From our businesses’ perspective, we need to have a better understanding of what the future holds, and I have noted a range of comments on the future economic uncertainty, with some having a more favourable short to mid-range economic forecast, and others are less optimistic.
Regardless of what industry we are in, be it in energy, manufacturing, retail, hospitality, construction, etc, economic uncertainty impacts on our long-term financial viability.
We also need to ensure that we understand the link between the economic drivers in all of our industry sectors and how they interact. We need to take particular attention to how inflation and interest rates impact on us individually and across your supply chain. This is particularly important, as global economic conditions influence our export markets such as commodities. We need to consider how the demand of these commodities that are used to supply finished product into the US and EU markets will influence the demand for these Australian raw materials (consider the impact the GFC had upon the supply of coal and steel into China and the resulting downturn in our mining industries around 2013-14).
However, uncertainty still prevails around a range of global economic drivers. A number of commentators talk about the reduced cost of gas and the corresponding reduction in power prices in the northern hemisphere. However, power prices in the UK are still very high, even with the reduced cost of gas, equating to about $5,300 Aus per household. This will still have a significant impact on household expenditure, with the possibility that it will push the UK into a depressed economic environment as consumer spare cash dries up.
While the feedback from other EU countries is also positive, the same economic driver in the UK will also prevail with similar results to their economies. As we still have not seen what for gas supply interruption, the war in Ukraine and the impact of continued drive to penetration the energy market with non-baseload renewable energy sources will impact the longer-term economic outlook.

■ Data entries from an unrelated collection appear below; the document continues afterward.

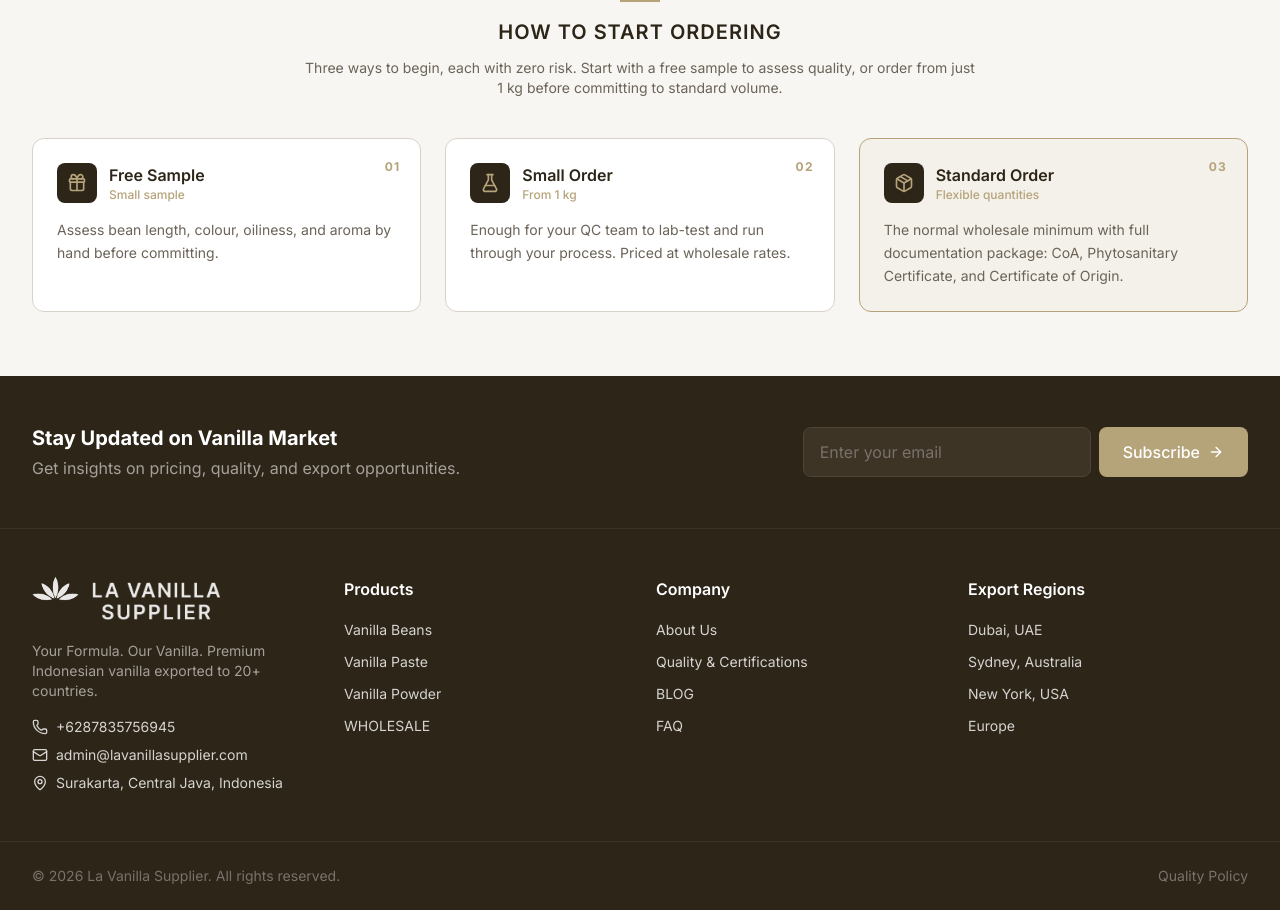
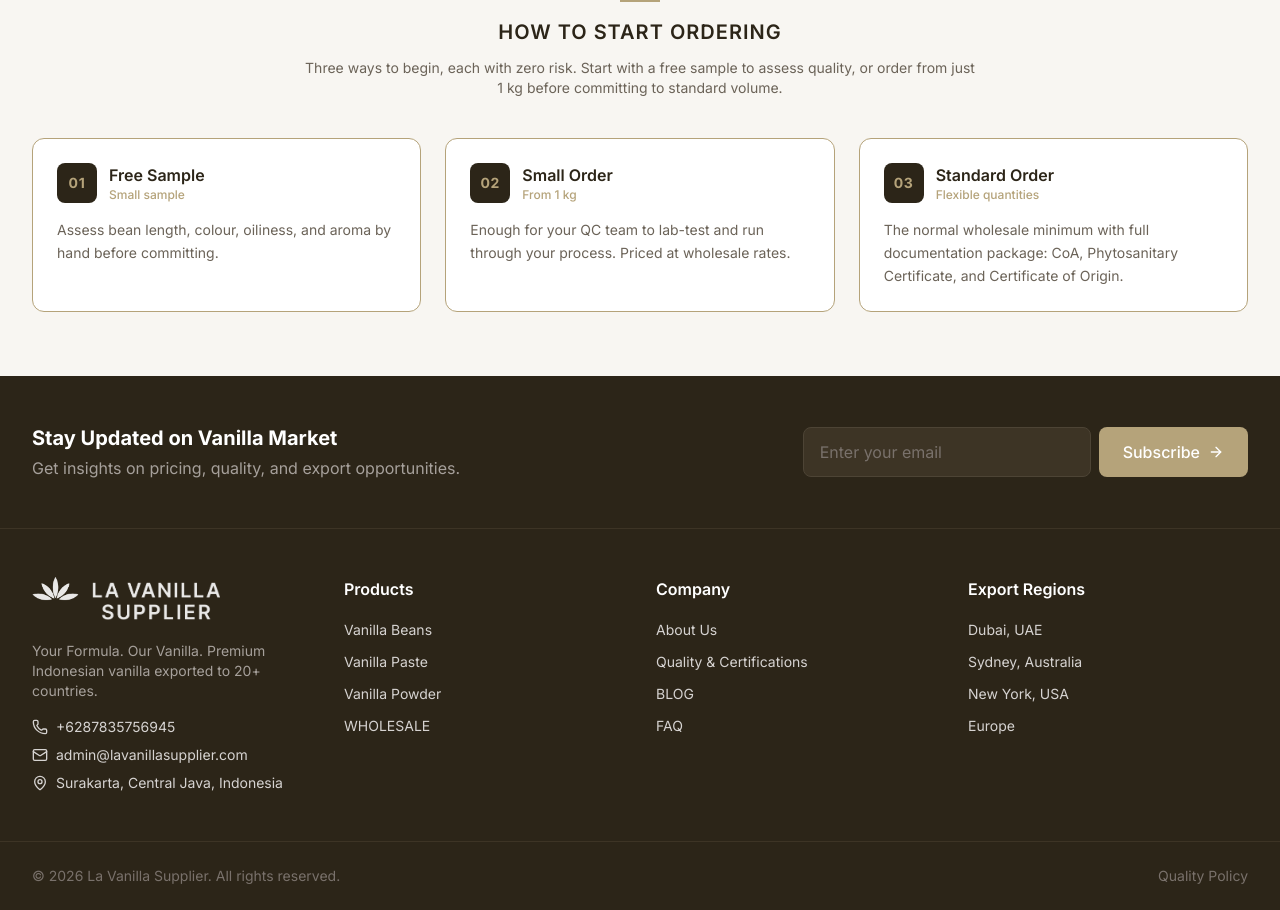
Before and after one commit to irfanmulachela-glitch/vanilla, a Next.js app: page /contact in a window 1280 px wide. Shown: the part 1440-2350 px from the top of the page. Built offline with nearby package versions, Linux system fonts and the light colour scheme.

Commit message:
ui: ordering ladder cards use step numbers instead of icons, uniform gold borders, no hover

```diff
--- a/src/components/ordering-ladder.tsx
+++ b/src/components/ordering-ladder.tsx
@@ -1,29 +1,21 @@
-import { FlaskConical, Package, Gift } from "lucide-react";
-
 const tiers = [
   {
-    icon: Gift,
     title: "Free Sample",
     quantity: "Small sample",
     description:
       "Assess bean length, colour, oiliness, and aroma by hand before committing.",
-    highlight: false,
   },
   {
-    icon: FlaskConical,
     title: "Small Order",
     quantity: "From 1 kg",
     description:
       "Enough for your QC team to lab-test and run through your process. Priced at wholesale rates.",
-    highlight: false,
   },
   {
-    icon: Package,
     title: "Standard Order",
     quantity: "Flexible quantities",
     description:
       "The normal wholesale minimum with full documentation package: CoA, Phytosanitary Certificate, and Certificate of Origin.",
-    highlight: true,
   },
 ];
 
@@ -47,18 +39,13 @@ export default function OrderingLadder() {
           {tiers.map((tier, i) => (
             <div
               key={tier.title}
-              className={`relative p-6 rounded-xl border transition-all ${
-                tier.highlight
-                  ? "border-[#B5A37A] bg-[#B5A37A]/[0.07]"
-                  : "border-[#D8D3C9] bg-white hover:border-[#B5A37A]/60 hover:-translate-y-0.5 hover:shadow-md"
-              }`}
+              className="p-6 rounded-xl border border-[#B5A37A] bg-white"
             >
-              <span className="absolute top-5 right-5 text-xs font-bold tracking-widest text-[#B5A37A]">
-                {String(i + 1).padStart(2, "0")}
-              </span>
               <div className="flex items-center gap-3 mb-4">
-                <div className="w-10 h-10 bg-[#2C2518] rounded-lg flex items-center justify-center">
-                  <tier.icon className="w-5 h-5 text-[#B5A37A]" />
+                <div className="w-10 h-10 bg-[#2C2518] rounded-lg flex items-center justify-center shrink-0">
+                  <span className="text-sm font-bold tracking-wider text-[#B5A37A]">
+                    {String(i + 1).padStart(2, "0")}
+                  </span>
                 </div>
                 <div>
                   <p className="font-semibold text-[#2C2518]">{tier.title}</p>
```
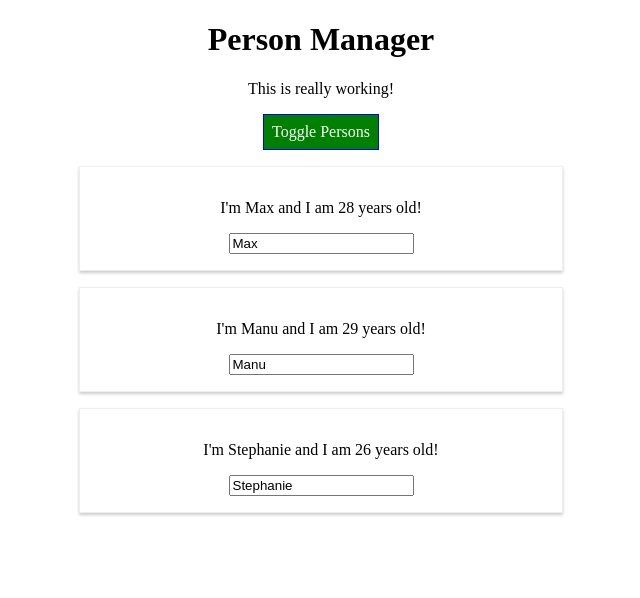
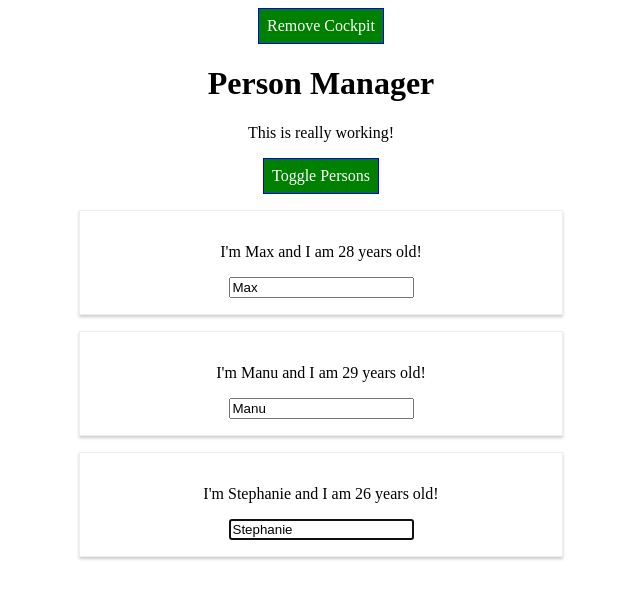
Before and after one commit to guptaaman92/React-DeepDIve, a React (Create React App) app: page / in a window 1280 px wide. Both pictures are taken after a click on the button "Toggle Persons". Shown: the top 598 px of the page, without its empty margins (319-959 px from the left). Built offline with nearby package versions, Linux system fonts and the light colour scheme.

Commit message:
useEffect()

```diff
--- a/package.json
+++ b/package.json
@@ -8,6 +8,7 @@
   ],
   "main": "src/index.js",
   "dependencies": {
+    "prop-types": "15.7.2",
     "radium": "0.26.0",
     "react": "16.12.0",
     "react-dom": "16.12.0",
--- a/src/components/Cockpit/Cockpit.js
+++ b/src/components/Cockpit/Cockpit.js
@@ -1,19 +1,31 @@
-import React, {useEffect} from "react";
+import React, { useEffect } from "react";
 import classes from "./Cockpit.module.css";
 
 const Cockpit = props => {
-useEffect(() => {
-  console.log('[Cockpit.js] useEffect');
-setTimeout(() => {
-alert('saved data to cloud');
-}, 1000);
-}, []);
+  useEffect(() => {
+    console.log("[Cockpit.js] useEffect");
+    const timer = setTimeout(() => {
+      alert("saved data to cloud");
+    }, 1000);
+    return () => {
+      clearTimeout(timer);
+      console.log("[Cockpit.js] cleanup work in useEffect");
+    };
+  }, []);
+
+  useEffect(() => {
+    console.log("Cockpit.js 2nd useEffect");
+    return () => {
+      console.log("[Cockpit.js] cleanup work in 2nd useEffect");
+    };
+  });
+
   const assignedClasses = [];
 
-  if (props.persons.length <= 2) {
+  if (props.personsLength <= 2) {
     assignedClasses.push(classes.red); // classes = ['red']
   }
-  if (props.persons.length <= 1) {
+  if (props.personsLength <= 1) {
     assignedClasses.push(classes.bold); // classes = ['red', 'bold']
   }
 
@@ -34,4 +46,4 @@ alert('saved data to cloud');
   );
 };
 
-export default Cockpit;
+export default React.memo(Cockpit);
--- a/src/components/Persons/Person/Person.js
+++ b/src/components/Persons/Person/Person.js
@@ -1,20 +1,46 @@
 import React, { Component } from "react";
-
+import Aux from "../../../hoc/aux";
 import classes from "./Person.module.css";
+import withClass from "../../../hoc/withClass";
+import PropTypes from "prop-types";
 
 class Person extends Component {
+  constructor(props) {
+    super(props);
+    this.inputElementRef = React.createRef();
+  }
+
+  componentDidMount() {
+    // this.inputElement.focus();
+    this.inputElementRef.current.focus();
+  }
   render() {
     console.log("[Person.js] ..rendering");
     return (
-      <div className={classes.Person}>
+      <Aux>
         <p onClick={this.props.click}>
           I'm {this.props.name} and I am {this.props.age} years old!
         </p>
         <p>{this.props.children}</p>
-        <input type="text" onChange={this.props.changed} value={this.props.name} />
-      </div>
+        <input
+          type="text"
+          // ref={inputEl => {
+          //   this.inputElement = inputEl;
+          // }}
+          ref={this.inputElementRef}
+          onChange={this.props.changed}
+          value={this.props.name}
+        />
+      </Aux>
     );
   }
 }
 
-export default Person;
+Person.propTypes = {
+  click: PropTypes.func,
+  name: PropTypes.string,
+  age: PropTypes.number,
+  changed: PropTypes.func
+};
+
+export default withClass(Person, classes.Person);
--- a/src/components/Persons/Persons.js
+++ b/src/components/Persons/Persons.js
@@ -6,21 +6,29 @@ class Persons extends Component {
   //   console.log("[Persons.js] getDerivedStateFromProps");
   //   return state;
   // }
-
   shouldComponentUpdate(nextProps, nextState) {
     console.log("[Persons.js] shouldComponentUpdate");
-    return true;
+    if (nextProps.persons !== this.props.persons) {
+      return true;
+    } else {
+      return false;
+    }
   }
 
   getSnapshotBeforeUpdate(prevProps, prevState) {
     console.log("[Persons.js] getSnapshotBeforeUpdate");
-    return {message: 'Snapshot'};
+    return { message: "Snapshot" };
   }
 
   componentDidUpdate(prevProps, prevState, Snapshot) {
     console.log("[Persons.js] componentDidUpdate");
     console.log(Snapshot);
   }
+
+  componentWillUnmount() {
+    console.log("[Persons.js] componentWillUnmount");
+  }
+
   render() {
     console.log("[Persons.js] rendering...");
     return this.props.persons.map((person, index) => {
--- a/src/containers/App.js
+++ b/src/containers/App.js
@@ -2,6 +2,8 @@ import React, { Component } from "react";
 import classes from "./App.module.css";
 import Persons from "../components/Persons/Persons";
 import Cockpit from "../components/Cockpit/Cockpit";
+import withClass from "../hoc/withClass";
+import Aux from "../hoc/aux";
 
 class App extends Component {
   constructor(props) {
@@ -15,7 +17,9 @@ class App extends Component {
       { id: "asdf11", name: "Stephanie", age: 26 }
     ],
     otherState: "some other value",
-    showPersons: false
+    showPersons: false,
+    showCockpit: true,
+    changeCounter: 0
   };
 
   static getDerivedStateFromProps(props, state) {
@@ -52,7 +56,10 @@ class App extends Component {
     const persons = [...this.state.persons];
     persons[personIndex] = person;
 
+    this.setState((prevState, props) => {
       this.setState({ persons: persons });
+      this.setState({ changeCounter: prevState.changeCounter + 1 });
+    });
   };
 
   deletePersonHandler = personIndex => {
@@ -82,18 +89,27 @@ class App extends Component {
     }
 
     return (
-      <div className={classes.App}>
+      <Aux>
+        <button
+          onClick={() => {
+            this.setState({ showCockpit: false });
+          }}
+        >
+          Remove Cockpit
+        </button>
+        {this.state.showCockpit ? (
           <Cockpit
             title={this.props.appTitle}
             showPersons={this.state.showPersons}
-          persons={this.state.persons}
+            personsLength={this.state.persons.length}
             clicked={this.togglePersonsHandler}
           />
+        ) : null}
         {persons}
-      </div>
+      </Aux>
     );
     // return React.createElement('div', {className: 'App'}, React.createElement('h1', null, 'Does this work now?'));
   }
 }
 
-export default App;
+export default withClass(App, classes.App);
--- /dev/null
+++ b/src/hoc/aux.js
@@ -0,0 +1,3 @@
+const aux = props => props.children;
+
+export default aux;
--- /dev/null
+++ b/src/hoc/withClass.js
@@ -0,0 +1,11 @@
+import React from "react";
+
+const withClass = (WrappedComponent, className) => {
+  return props => (
+    <div className={className}>
+      <WrappedComponent {...props} />
+    </div>
+  );
+};
+
+export default withClass;
```
Lines whose indentation alone changed are shown as unchanged.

Another economic driver we need to be aware of is the drive to use batteries to manage the matching between energy supply and demand and the level of mineral resources to achieve this. At the moment there appears to be a serious mismatch between demand for raw materials and the ability of the mining sector to supply. This will mean that gas will be significant contributor to energy supply into the near future disrupting prices. While Europe has a very mild winter to date, the US did not, and we operate in a global economy where capital moves freely, speeding up the impact on regional economies, even if they are not directly impacted.
So back to my comment about economic commentators and why there is a varied response to the current economic conditions. As economists, we see things differently and weigh the variables according to our experience and/or knowledge. This is why we end up coming to different conclusions regarding economic outcomes for the future. For example, one of the commentators, (an article by Ticky Fullerton Australian Business Review 18 Jan 2023 “Global economic fears are melting”) suggests that there are some positive signs in a reduction in energy prices in the future, and this will assist in reducing the impact on most of our energy reliant sectors but take the time to review other commentators.
In summary, there are positive signed, but we need to continue to be wary of future economic shocks, especially in the near future.